This method assumes that a potential buyer can avoid these costs by buying the IP, which affords the buyer relief from the following risks:
While frequently used in valuing investment companies and capital-intensive firms, this approach is not necessarily an appropriate method of valuation. Future revenue, a standard by which value is traditionally calculated, is not taken into account at all. The sole focus on costs rather than profit results in a failure to recognise market potential.
The market approach measures the value of an IP asset through the analysis of market transactions of comparable IP. Market valuations provide a realistic and more objective value to IPRs.
However, in practice difficulties are encountered when applying this method, as it can be very challenging to obtain published data on IP transactions, which are usually confidential.
IP transactions are hard to generalise and no transaction is exactly the same to allow for a valid comparison. Varying circumstances in IP transactions include differences in relation to economic climate, market conditions, territory and exclusivity. Businesses trading in niche markets are very often unable to locate any comparative information for their IPRs.
An income-based valuation estimates a fair value of the IPRs by looking at expected future earnings and benefits, discounted to the present. Measuring the value of IPRs by the present value of their future economic benefits accounts for the future income which the IPR may generate, and the costs of generating that income.
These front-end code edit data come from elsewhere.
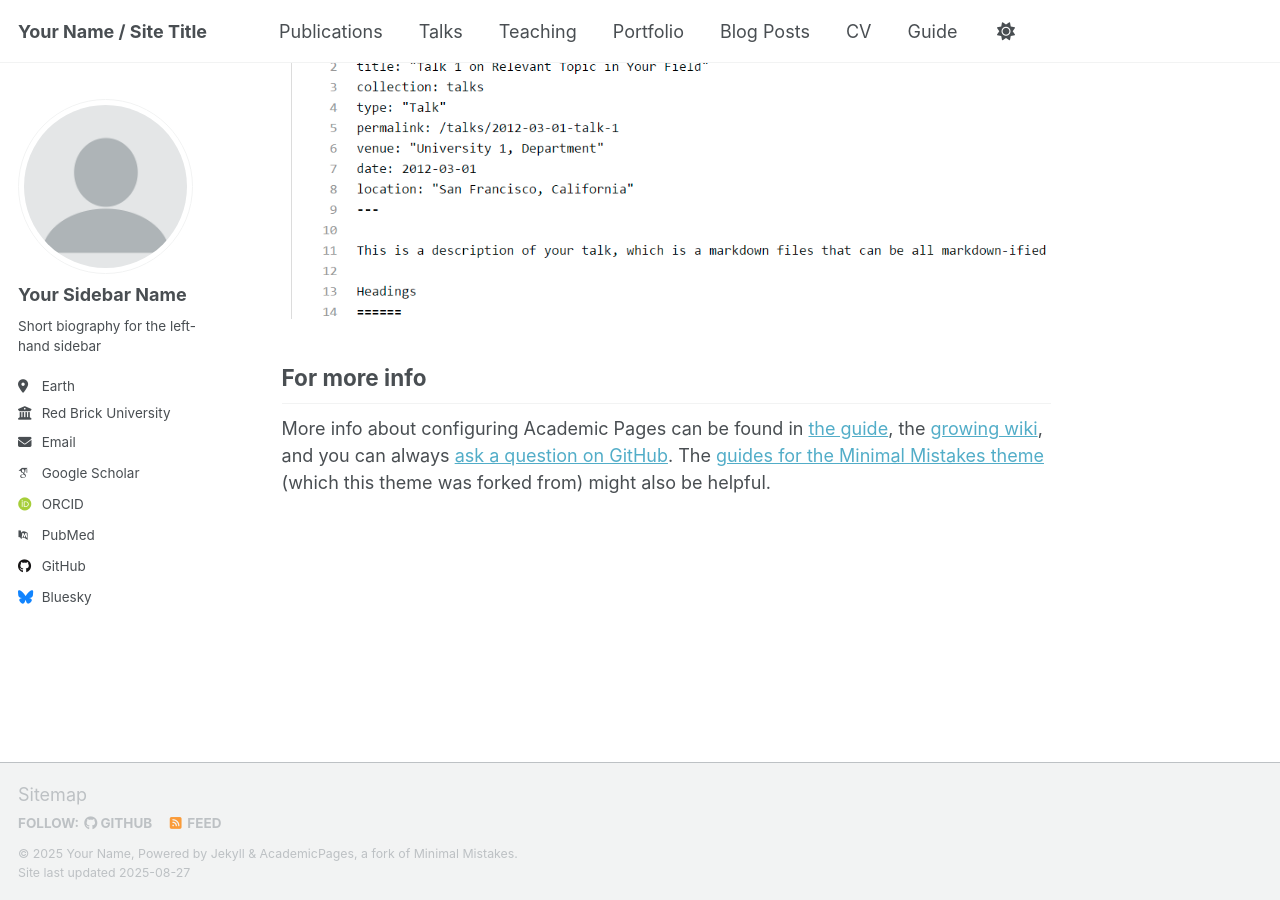
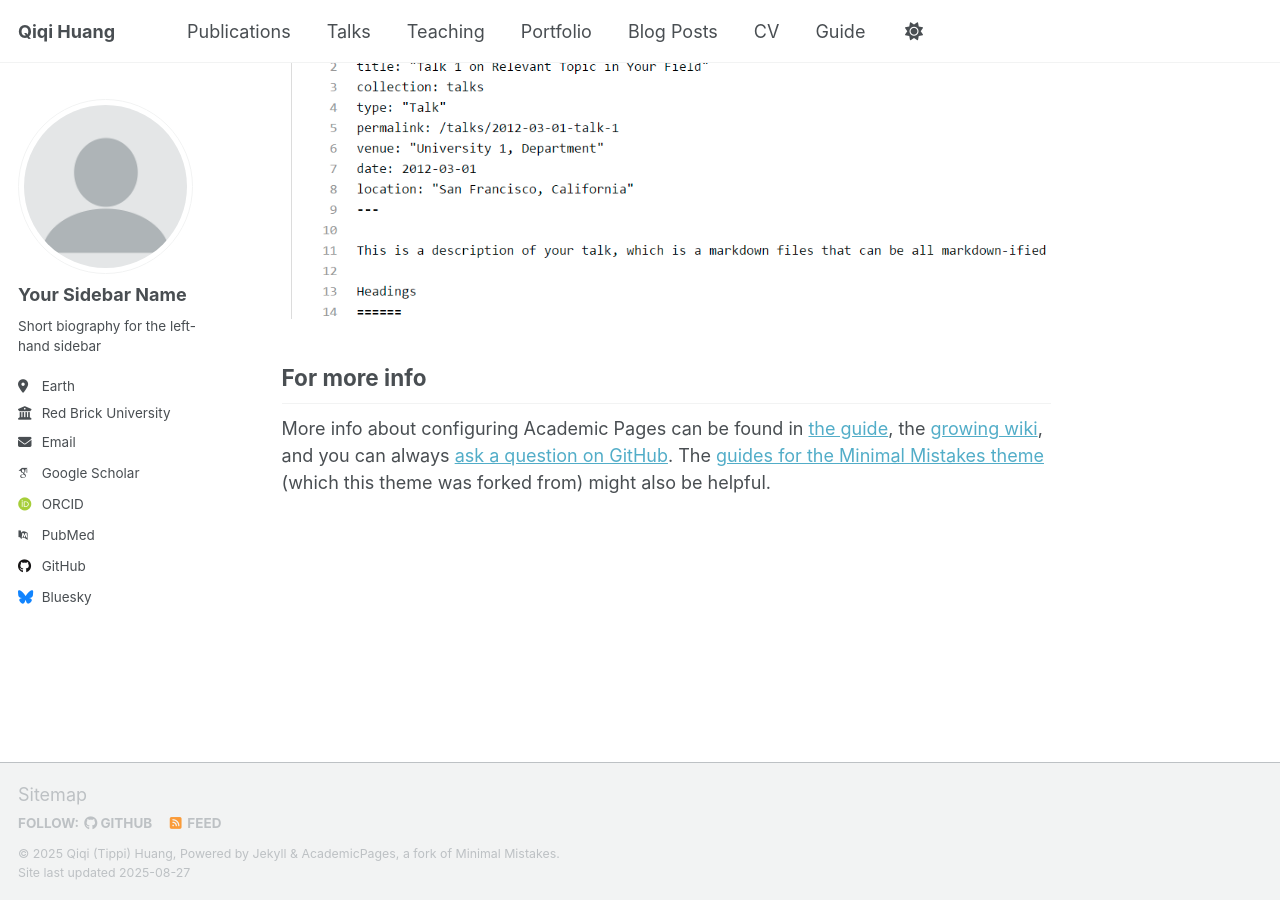
Before and after one commit to Tippi77/Tippi77.github.io, a Jekyll site: the page built from _pages/about.md, in a window 1280 px wide and 900 px high, scrolled down 2880 px. Built offline with Jekyll 4.4.1, drawn with Linux system fonts in a browser that asks for light colours; some web fonts are replaced; a script that is not in the unit is left out.

Commit message:
Update _config.yml

```diff
--- a/_config.yml
+++ b/_config.yml
@@ -9,10 +9,10 @@
 # Basic Site Settings
 locale                   : "en-US"
 site_theme               : "default" # Currently available options are "default", "air"
-title                    : "Your Name / Site Title"
+title                    : "Qiqi Huang"
 title_separator          : "-"
-name                     : &name "Your Name"
-description              : &description "personal description"
+name                     : &name "Qiqi (Tippi) Huang"
+description              : &description "HKUST PhD Student, Sinica Limited CPO"
 url                      : https://academicpages.github.io # the base hostname & protocol for your site e.g. "https://[your GitHub username].github.io" or if you already have some other page hosted on Github then use "https://[your GitHub username].github.io/[Your Repo Name]"
 baseurl                  : "" # the subpath of your site, e.g. "/blog"
 repository               : "academicpages/academicpages.github.io"
```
The result of this, which is then discounted to allow for risk and cost of capital, is the net present value (NPV). Buyers can then consider investment based on whether the NPV is positive or negative.
However, although the NPV is a useful tool, it is important to remember that the income method is based on an appraisal of likely future events rather than past performance. There are a number of problems with an income-based valuation, which include the following:
All of these approaches typically result in a monetary value and are quantitative in nature. As mentioned previously, no method is complete in encompassing all variables that factor into a valuation.
Alternatively (but much less commonly), qualitative methods of valuation can be employed. These methods of valuation attempt to provide a non-monetary estimate of the value of IPRs by rating them on the basis of their strategic impact, impact on the company's future growth, brand loyalty held by consumers and other intangible metrics that do not rely solely on numbers.
One method of qualitative valuation assesses the competitive advantage afforded by the IPRs in comparison to similar companies in the market. After all, the overarching principle guiding IPR valuation is the extent to which a company's IPRs provide a competitive advantage over others in the industry.
Qualitative methods are often used for internal and/or strategic purposes because of their non-monetary nature.
IP-rich companies straddle many market sectors: fintech, biotech, pharmaceuticals, gaming, and online retail, to name a few.
UK fintech start-ups reached a record level of USD 2.9 billion of funding in the first half of this year. Boris Johnson has said he wants the UK in the number one global slot for biosciences. We have a stable and respected IP regime.
For these reasons, IP-rich companies are, and will continue to be, a feature on the UK's acquisition finance landscape.
by Multiple authors
by Cheng Bray